## Task
Skip the images and restate every line of the records exactly.

==*==

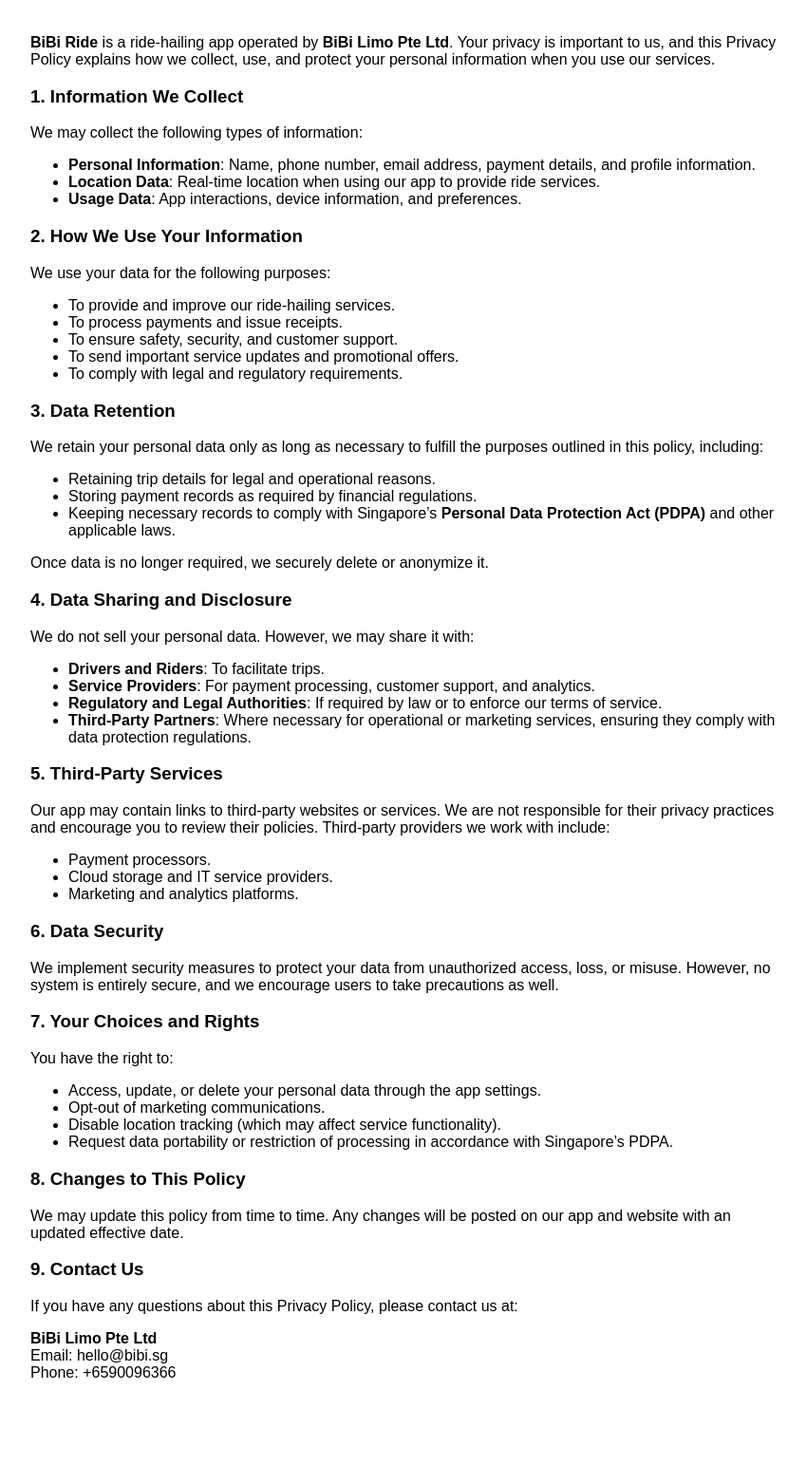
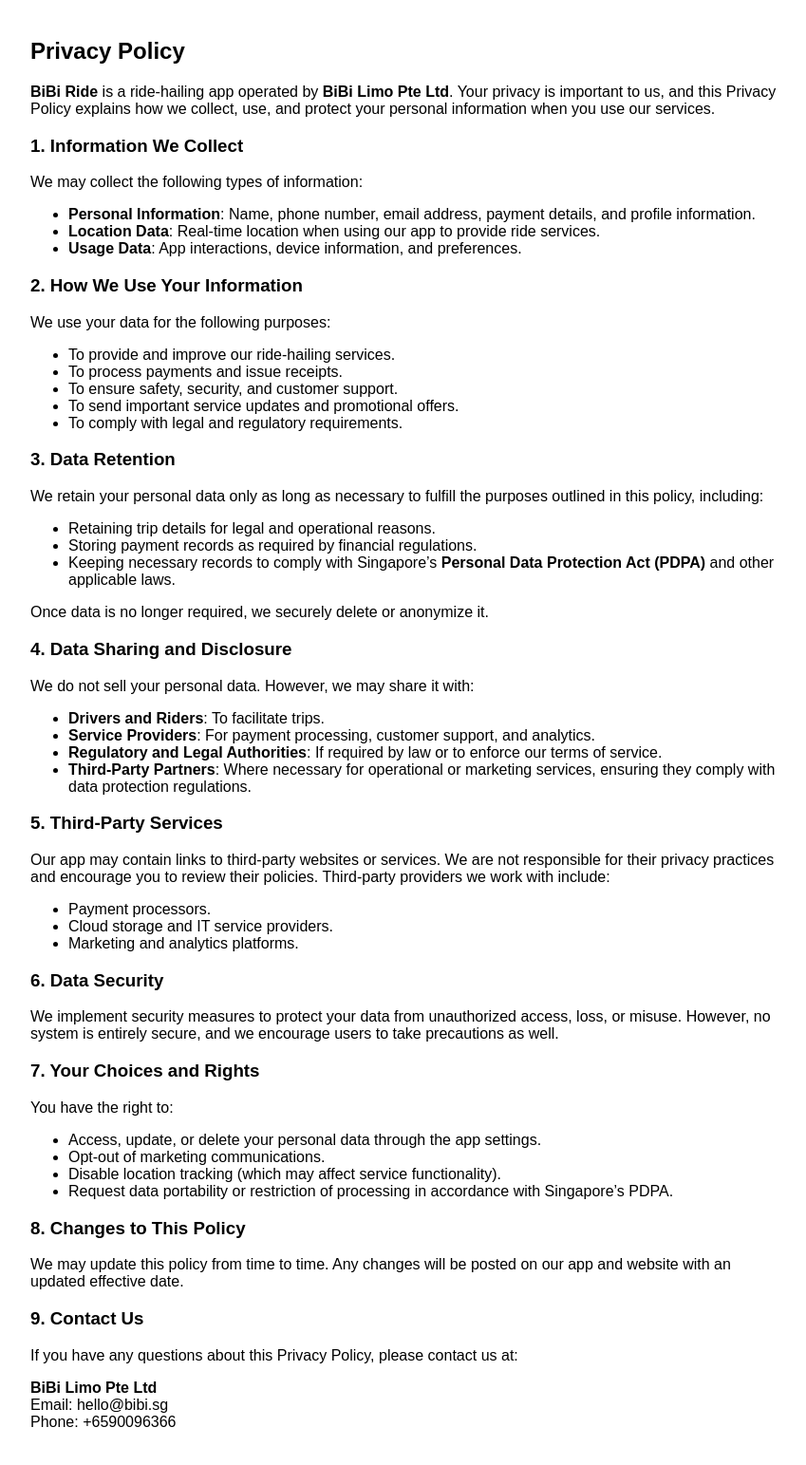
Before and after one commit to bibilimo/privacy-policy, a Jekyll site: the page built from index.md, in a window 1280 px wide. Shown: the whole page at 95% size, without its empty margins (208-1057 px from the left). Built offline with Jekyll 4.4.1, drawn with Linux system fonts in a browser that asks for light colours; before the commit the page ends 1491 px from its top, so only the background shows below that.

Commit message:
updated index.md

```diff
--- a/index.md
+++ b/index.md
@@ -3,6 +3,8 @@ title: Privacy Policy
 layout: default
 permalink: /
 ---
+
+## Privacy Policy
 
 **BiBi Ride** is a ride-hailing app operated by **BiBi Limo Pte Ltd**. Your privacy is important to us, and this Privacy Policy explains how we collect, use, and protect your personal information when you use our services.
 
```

==*==

## Exercise result
Before and after one commit to bibilimo/privacy-policy, a Jekyll site: the page built from index.md, in a window 1280 px wide. Shown: the whole page at 95% size, without its empty margins (208-1057 px from the left). Built offline with Jekyll 4.4.1, drawn with Linux system fonts in a browser that asks for light colours; before the commit the page ends 1491 px from its top, so only the background shows below that.

Commit message:
updated index.md

```diff
--- a/index.md
+++ b/index.md
@@ -3,6 +3,8 @@ title: Privacy Policy
 layout: default
 permalink: /
 ---
+
+## Privacy Policy
 
 **BiBi Ride** is a ride-hailing app operated by **BiBi Limo Pte Ltd**. Your privacy is important to us, and this Privacy Policy explains how we collect, use, and protect your personal information when you use our services.
 
```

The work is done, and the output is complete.